A review of the application of the regulation showed that the restrictions on liquids carried by passengers arriving on flights from countries outside the EU and transferring at EU airports created certain operational difficulties at these airports and caused inconvenience to the passengers concerned. To address these concerns, discussions have taken place between the EU and other countries to provide for similar exemptions for liquids in tamper evident bags purchased in non-EU airports.
To date, exemptions have been made for Singapore Airport and airports in Croatia following agreements reached with those countries and confirmation that similar security standards applied at their airports. This allows a person travelling from Singapore to purchase duty-free at that airport and transfer at Heathrow for a flight to Dublin without the liquid being confiscated at the screening point in Heathrow. An agreement between the US and the EC, which would provide for a similar exemption for flights between EU and US airports, is expected to be agreed before the end of the year. Discussions are ongoing with other third countries for the application of similar exemptions.
The threat from liquid explosives and, in particular, the current limitations on the ability to detect them has been recognised by the International Civil Aviation Organisation, ICAO. The European Commission and member states are working hard with ICAO and its contracting states to find solutions so as to enable liquids to be carried freely again. In this context, Ireland has always supported a proportionate response to the threat of liquid explosives and will continue to do so in discussions at international fora.
The restrictions on the carriage of liquids will continue as long as this threat exists and until the necessary technology is put in place to detect explosives in liquids. Discussions are ongoing at EU level and with industry to develop technological solutions to this problem, and this would involve the installation of new screening technology at all airports to scan liquids. While this is likely to take some time, Ireland will continue to support the objective of removing constraints on passengers taking liquids on board aircraft.
I can only seek extra clarification in regard to the particular journeys spoken about by the Senator. I thank Senator Keaveney for raising the matter.
I thank the Minister. Often people travel during the night and once they get to the second airport, there is a problem when they thought the procedure was clear. Clarity within Europe is important in that a product must be in a sealed bag and there must be a receipt. The difficulty is when people travel outside Europe and do not know that the same rules are not applicable.

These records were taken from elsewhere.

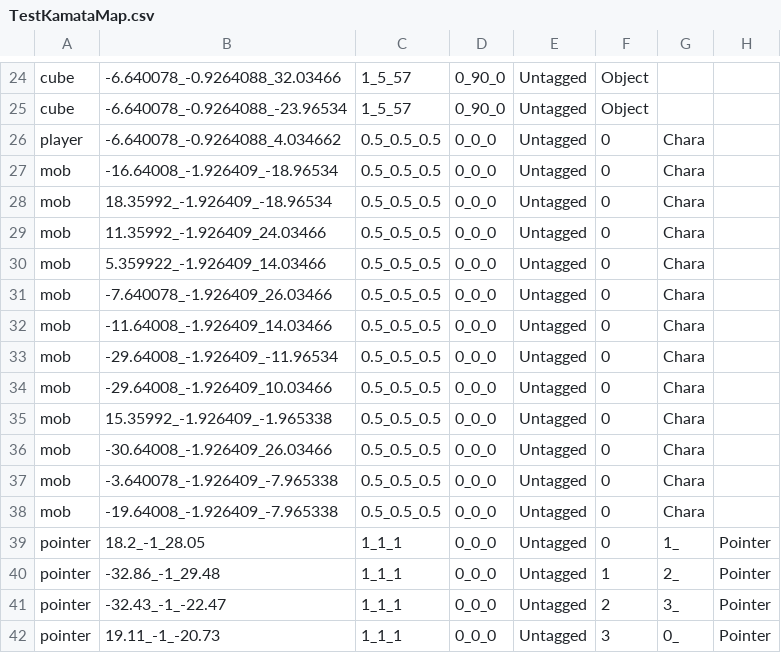
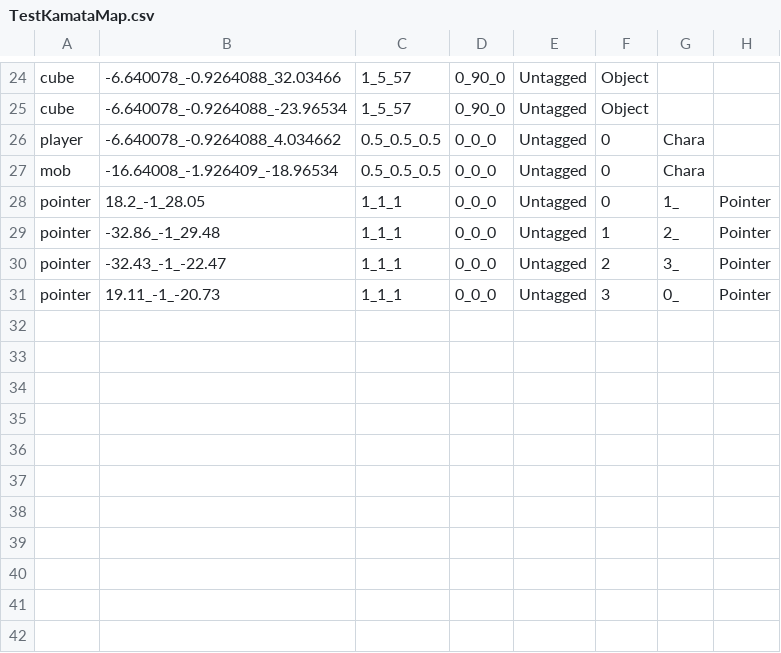
Before and after one commit to wizgame2023/2025-TeamD, a CSV file: Project/media/Levels/TestKamataMap.csv, drawn as a sheet; only a part is shown, gaps mark what is left out; the diff names each change by its address in the sheet, - before the commit and + after, or states it on an @@ line.

```diff
--- a/Project/media/Levels/TestKamataMap.csv
+++ b/Project/media/Levels/TestKamataMap.csv
-row 28: mob | 18.35992_-1.926409_-18.96534 | 0.5_0.5_0.5 | 0_0_0 | Untagged | 0 | Chara
-row 29: mob | 11.35992_-1.926409_24.03466 | 0.5_0.5_0.5 | 0_0_0 | Untagged | 0 | Chara
-row 30: mob | 5.359922_-1.926409_14.03466 | 0.5_0.5_0.5 | 0_0_0 | Untagged | 0 | Chara
-row 31: mob | -7.640078_-1.926409_26.03466 | 0.5_0.5_0.5 | 0_0_0 | Untagged | 0 | Chara
-row 32: mob | -11.64008_-1.926409_14.03466 | 0.5_0.5_0.5 | 0_0_0 | Untagged | 0 | Chara
-row 33: mob | -29.64008_-1.926409_-11.96534 | 0.5_0.5_0.5 | 0_0_0 | Untagged | 0 | Chara
-row 34: mob | -29.64008_-1.926409_10.03466 | 0.5_0.5_0.5 | 0_0_0 | Untagged | 0 | Chara
-row 35: mob | 15.35992_-1.926409_-1.965338 | 0.5_0.5_0.5 | 0_0_0 | Untagged | 0 | Chara
-row 36: mob | -30.64008_-1.926409_26.03466 | 0.5_0.5_0.5 | 0_0_0 | Untagged | 0 | Chara
-row 37: mob | -3.640078_-1.926409_-7.965338 | 0.5_0.5_0.5 | 0_0_0 | Untagged | 0 | Chara
-row 38: mob | -19.64008_-1.926409_-7.965338 | 0.5_0.5_0.5 | 0_0_0 | Untagged | 0 | Chara
```
Also changed, not shown: 9 other files.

Until such time as the exemptions are removed, there should be some effort by the Department of Transport to get the information to travellers. One of the best possible ways is through the Internet, as people can get it when booking flights, or through travel agents. There should be a line stating that if a traveller is going to a certain destination, he or she will not be able to transport liquids. When one gets to the airport, it seems nobody can tell for sure and it is a lottery as to whether a person will be successful in getting products through.
I thank the Minister of State for his response, which was more helpful than he realises. He is now more aware of what I was asking about. Perhaps he will come back on a future date with some more information on the airports we will have agreements with in future. I am concerned with the information issued to potential customers.